With the collapse of France, Chamberlain resigns and Churchill becomes Prime Minister to rally the country after Dunkirk. The key Labour ministers in the government are Ernest Bevan and Clement Atlee. Their long term goals are to bring socialism to Great Britain. They succeed in 1945 so much so that their policies hold back the country for the next 30 years. (My comment, not the author’s.) Churchill’s goal is to preserve the British Empire; at this he fails. He also fails in the sense the liberal reform wing of the Conservative Party headed by Eden and Macmillan end up in control. Nevertheless he certainly wins the main fight in defeating the Nazis.

Todman has given us an excellent work of history and for the real history buff I highly recommend it, a little less so for the average lay reader.

Friday, January 20, 2017

President Trump: A New Age of Jackson?

President Trump, I never thought I would be saying it, but here we are. President Trump's inaugural address was not that of a traditional Republican; it was Jacksonian in style and substance with a flat out attack on the D.C. establishment of both parties. It was protectionist and nationalist. Gone was the outspoken internationalism of President Obama. He was speaking to his base, and unlike former inaugurals it was more a campaign speech than being broad and unifying. But then again Andrew Jackson's inaugural was far from unifying and it signaled a new age. 

The one fly in the Jacksonian ointment is that the new administration is populated with billionaires and Wall Street types. Whether this administration delivers to its populist base remains to be seen. Furthermore if Trump is going to govern the way he campaigned the stock market will be littered with a series of disappointments.

Nevertheless my best guess is that in four years time his fervent supporters will be disappointed and his critics worst fears will not be realized.
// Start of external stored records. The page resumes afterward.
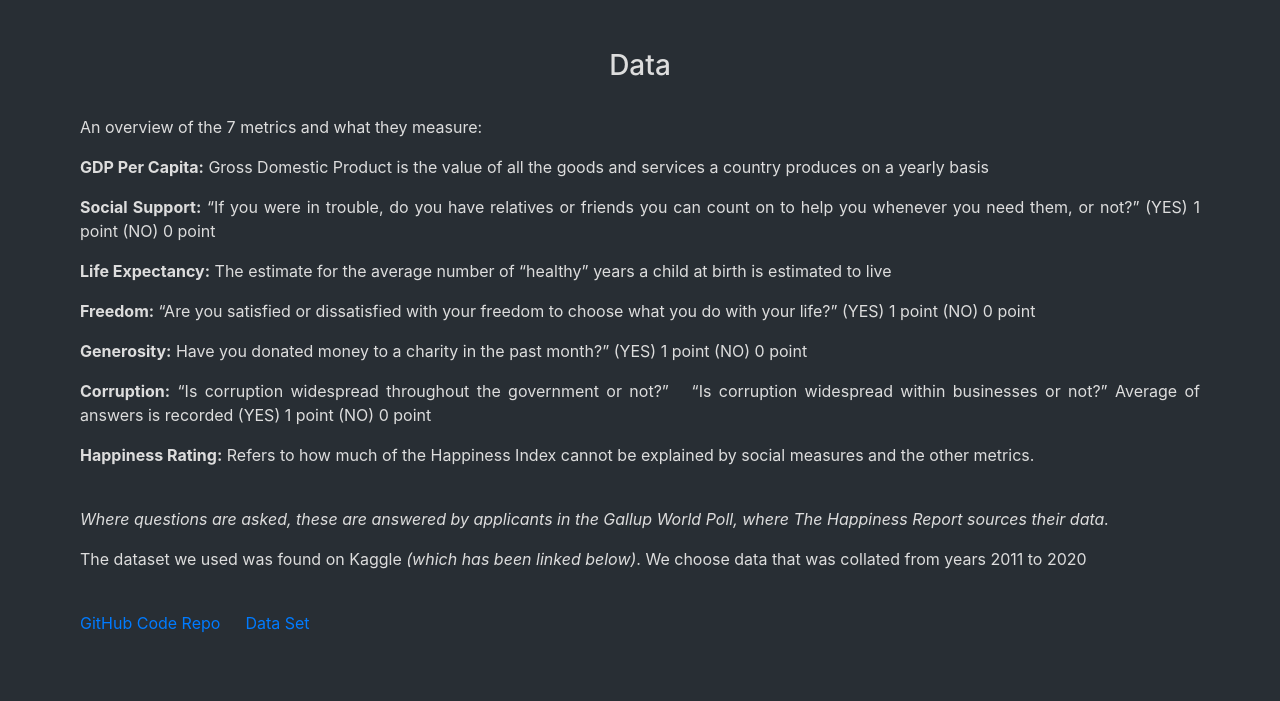
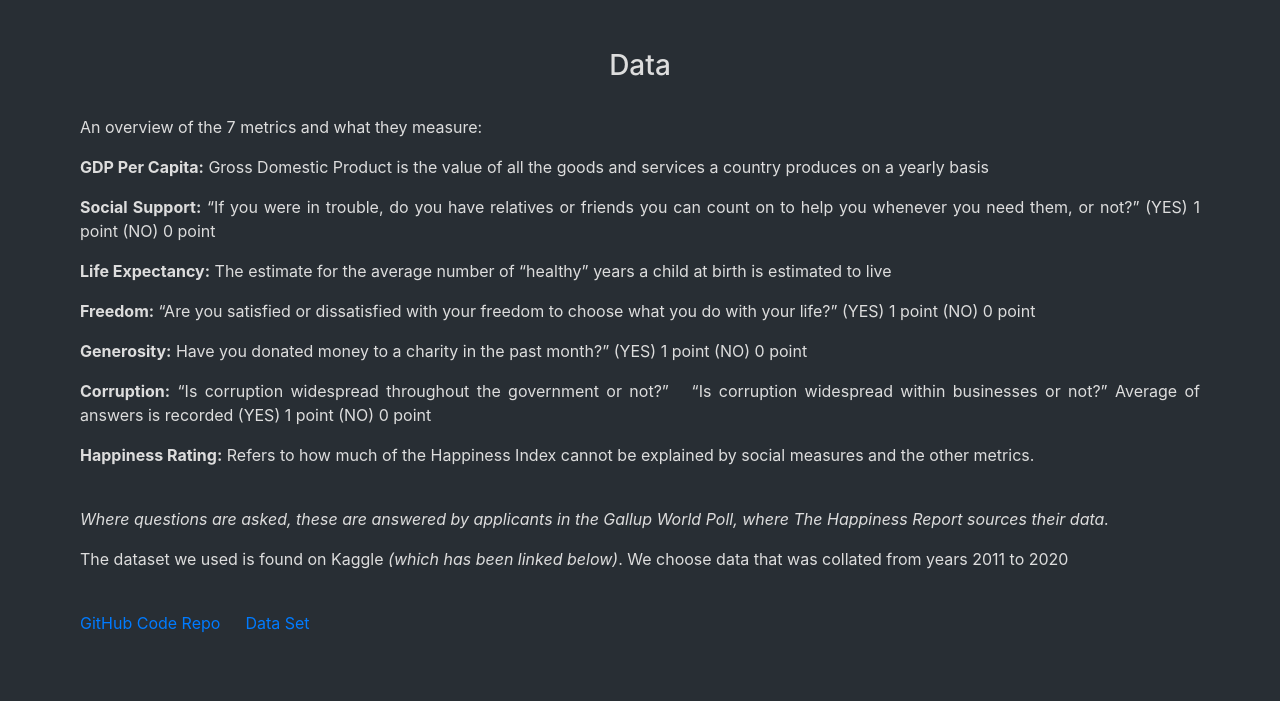
Before and after one commit to Kritikaag/project2, a Flask app: page / in a window 1280 px wide. Shown: the part 2944-3645 px from the top of the page. Run offline with Flask 2, Linux system fonts and the light colour scheme; parts of the project's set-up code (start-up, migrations or seed data) failed here and were passed over; some libraries are stand-ins or nearby versions.

Commit message:
Update index.html

```diff
--- a/happiness/templates/index.html
+++ b/happiness/templates/index.html
@@ -95,7 +95,7 @@
 	<p><b>Corruption:</b> “Is corruption widespread throughout the government or not?” &ensp; “Is corruption widespread within businesses or not?” Average of answers is recorded (YES) 1 point (NO) 0 point</p>
 	<p><b>Happiness Rating:</b> Refers to how much of the Happiness Index cannot be explained by social measures and the other metrics.</p><br>
 	<p><i>Where questions are asked, these are answered by applicants in the Gallup World Poll, where The Happiness Report sources their data.</i></p>
-	<p>The dataset we used was found on Kaggle <i>(which has been linked below)</i>. We choose data that was collated from years 2011 to 2020</p><br>
+	<p>The dataset we used is found on Kaggle <i>(which has been linked below)</i>. We choose data that was collated from years 2011 to 2020</p><br>
 	<p><a href="https://github.com/Kritikaag/project2">GitHub Code Repo</a> &emsp; <a href="https://www.kaggle.com/ajaypalsinghlo/world-happiness-report-2021">Data Set</a></p>
 </div>
 
```
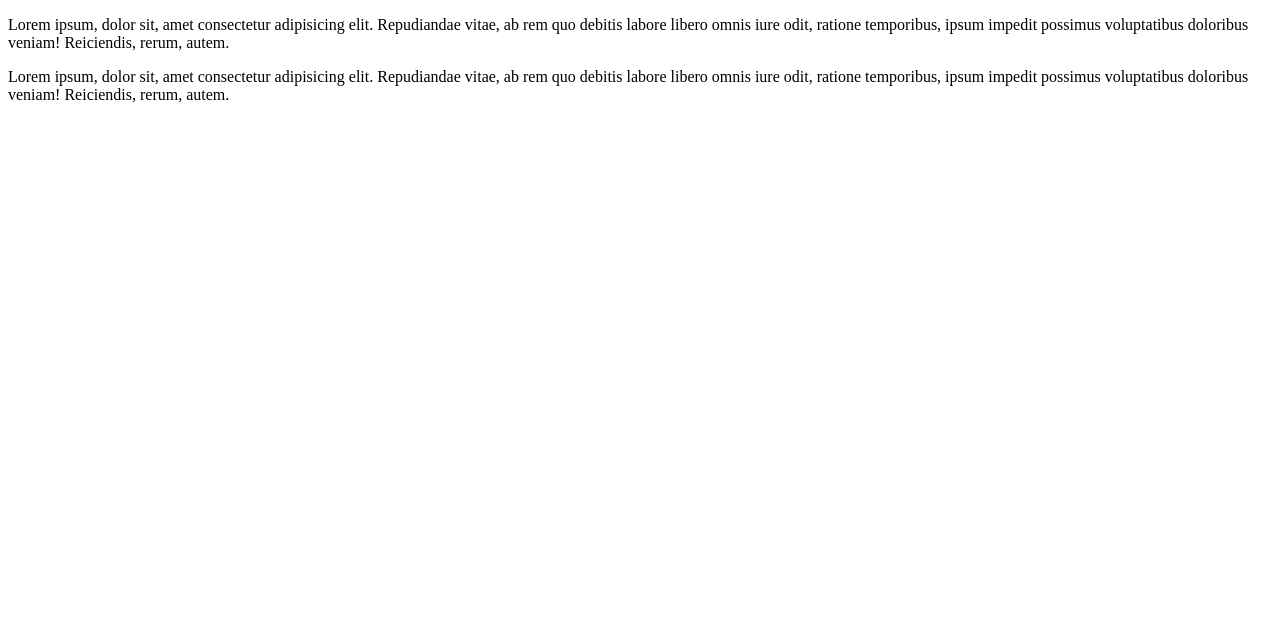
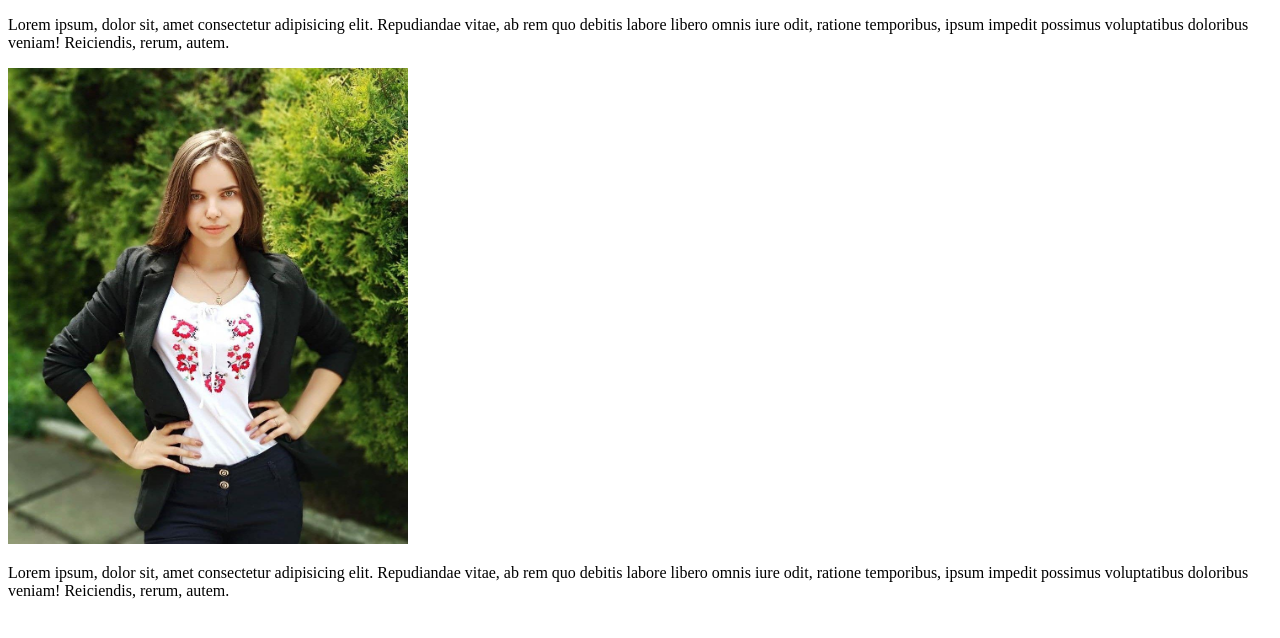
Before and after one commit to jtychynska/shkmTest, a plain HTML site: page index.html in a window 1280 px wide. Drawn offline with Linux system fonts and the light colour scheme.

Commit message:
add my photo with style

```diff
--- a/css/style.css
+++ b/css/style.css
@@ -0,0 +1,3 @@
+.my_photo{
+	width: 400px;
+}
--- a/index.html
+++ b/index.html
@@ -3,6 +3,7 @@
 <head>
 	<meta charset="UTF-8">
 	<meta name="viewport" content="width=device-width, initial-scale=1.0">
+	<link rel="stylesheet" href="css/style.css">
 	<title>Document</title>
 </head>
 <body>
@@ -10,7 +11,11 @@
 		<header class="header">
 			<p>Lorem ipsum, dolor sit, amet consectetur adipisicing elit. Repudiandae vitae, ab rem quo debitis labore libero omnis iure odit, ratione temporibus, ipsum impedit possimus voluptatibus doloribus veniam! Reiciendis, rerum, autem.</p>
 		</header>
-		<main></main>
+		<main>
+			<section>
+				<img src="img/photo_2018-09-27_08-16-08.jpg" alt="" class="my_photo">
+			</section>
+		</main>
 		<footer class="footer">
 			<p>Lorem ipsum, dolor sit, amet consectetur adipisicing elit. Repudiandae vitae, ab rem quo debitis labore libero omnis iure odit, ratione temporibus, ipsum impedit possimus voluptatibus doloribus veniam! Reiciendis, rerum, autem.</p>
 		</footer>
```
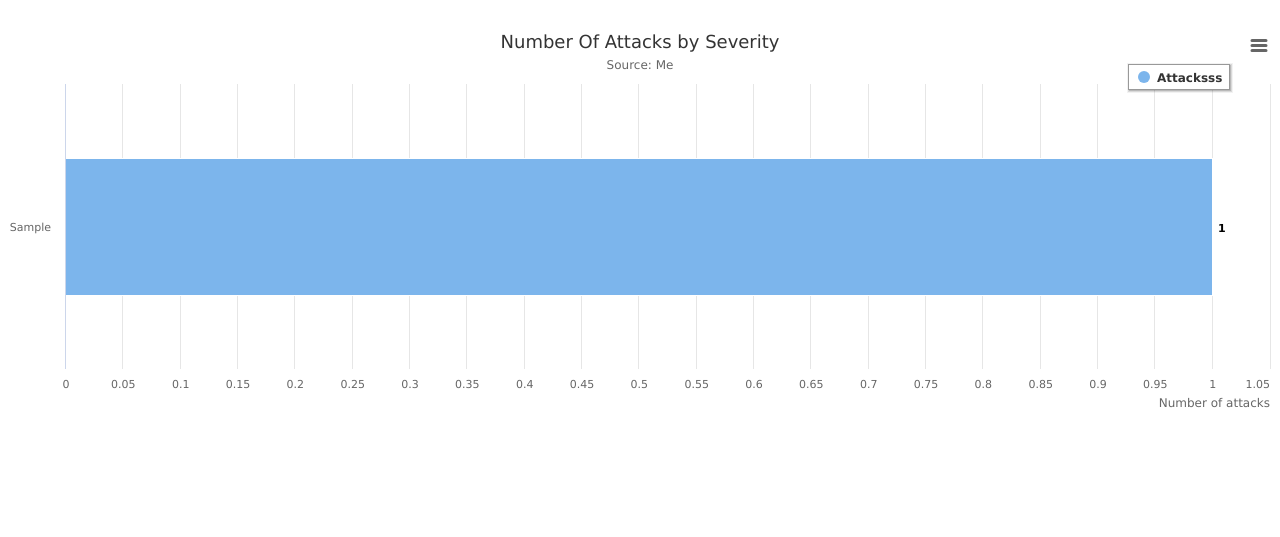
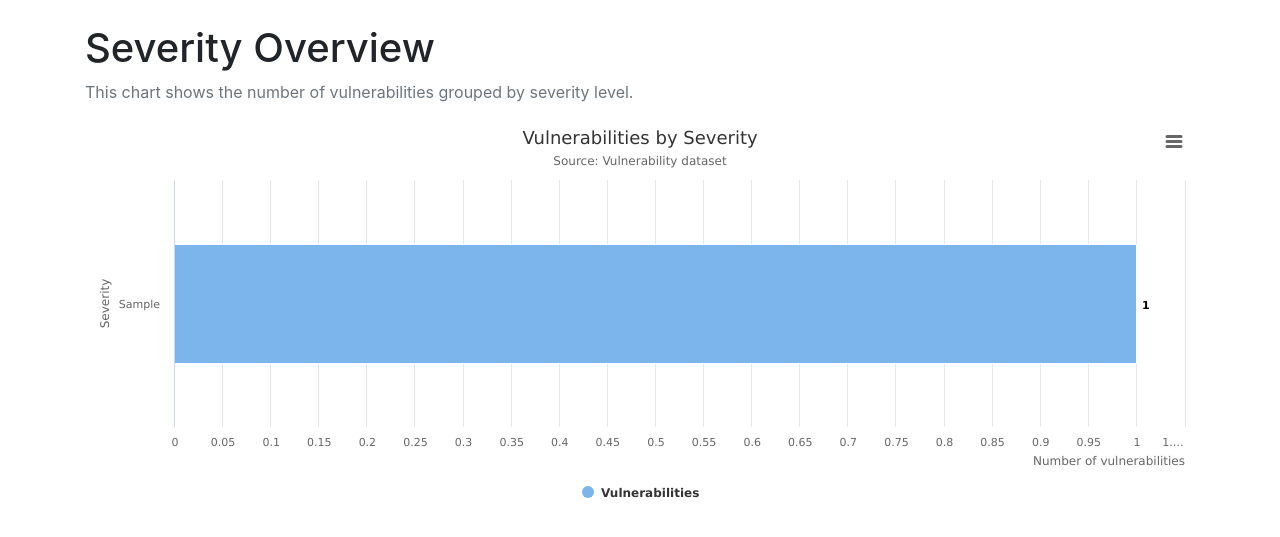
Before and after one commit to chrispsk/dw, a Django app: page /dashboard/graph1/ in a window 1280 px wide. Shown: the part 56-593 px from the top of the page. Run offline with Django 3.2, Linux system fonts and the light colour scheme; a user stored in the database is signed in; tables that the repository leaves empty hold one stand-in row (values such as "Sample post"); some libraries are stand-ins or nearby versions.

Commit message:
Refactor dashboard HTML for severity overview chart

```diff
--- a/templates/dashboard.html
+++ b/templates/dashboard.html
@@ -1,44 +1,41 @@
 {% extends "base.html" %}
 
 {% block content %}
+<div class="container">
+    <h1>Severity Overview</h1>
+    <p class="text-muted">
+        This chart shows the number of vulnerabilities grouped by severity level.
+    </p>
 
-<div id="container"></div>
-
-<div id="container2"></div>
-
+    <div id="severity-overview-chart" style="width: 100%; height: 400px;"></div>
+</div>
 {% endblock %}
 
+{% block highcharts %}
+<script>
+    const severityLevels = JSON.parse('{{ level|escapejs }}');
+    const vulnerabilityCounts = JSON.parse('{{ how|escapejs }}');
 
-{% block highcharts %}
-
-<script>
-    // convert string to json
-    var level = JSON.parse('{{ level | escapejs }}');
-    var cate = JSON.parse('{{ how | escapejs }}');
-    //cate = cate.map(i=>Number(i));
-
-    // chart
-
-    Highcharts.chart('container', {
+    Highcharts.chart('severity-overview-chart', {
         chart: {
             type: 'bar'
         },
         title: {
-        text: 'Number Of Attacks by Severity'
+            text: 'Vulnerabilities by Severity'
         },
         subtitle: {
-        text: 'Source: <a href="#">Me</a>'
+            text: 'Source: Vulnerability dataset'
         },
         xAxis: {
-        categories: level,
+            categories: severityLevels,
             title: {
-            text: null
+                text: 'Severity'
             }
         },
         yAxis: {
             min: 0,
             title: {
-            text: 'Number of attacks',
+                text: 'Number of vulnerabilities',
                 align: 'high'
             },
             labels: {
@@ -46,7 +43,7 @@
             }
         },
         tooltip: {
-        valueSuffix: ' attacks'
+            valueSuffix: ' vulnerabilities'
         },
         plotOptions: {
             bar: {
@@ -55,27 +52,13 @@
                 }
             }
         },
-    legend: {
-        layout: 'vertical',
-        align: 'right',
-        verticalAlign: 'top',
-        x: -40,
-        y: 30,
-        floating: true,
-        borderWidth: 1,
-        backgroundColor:
-            Highcharts.defaultOptions.legend.backgroundColor || '#FFFFFF',
-        shadow: true
-    },
         credits: {
             enabled: false
         },
-    series: [ {
-        name: 'Attacksss',
-        data: cate
+        series: [{
+            name: 'Vulnerabilities',
+            data: vulnerabilityCounts
         }]
     });
-
 </script>
-
 {% endblock %}
```
Lines whose indentation alone changed are shown as unchanged.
Meantime I won't be surprised to see a foreign policy crisis emerge within his first 100 days. Stay tuned.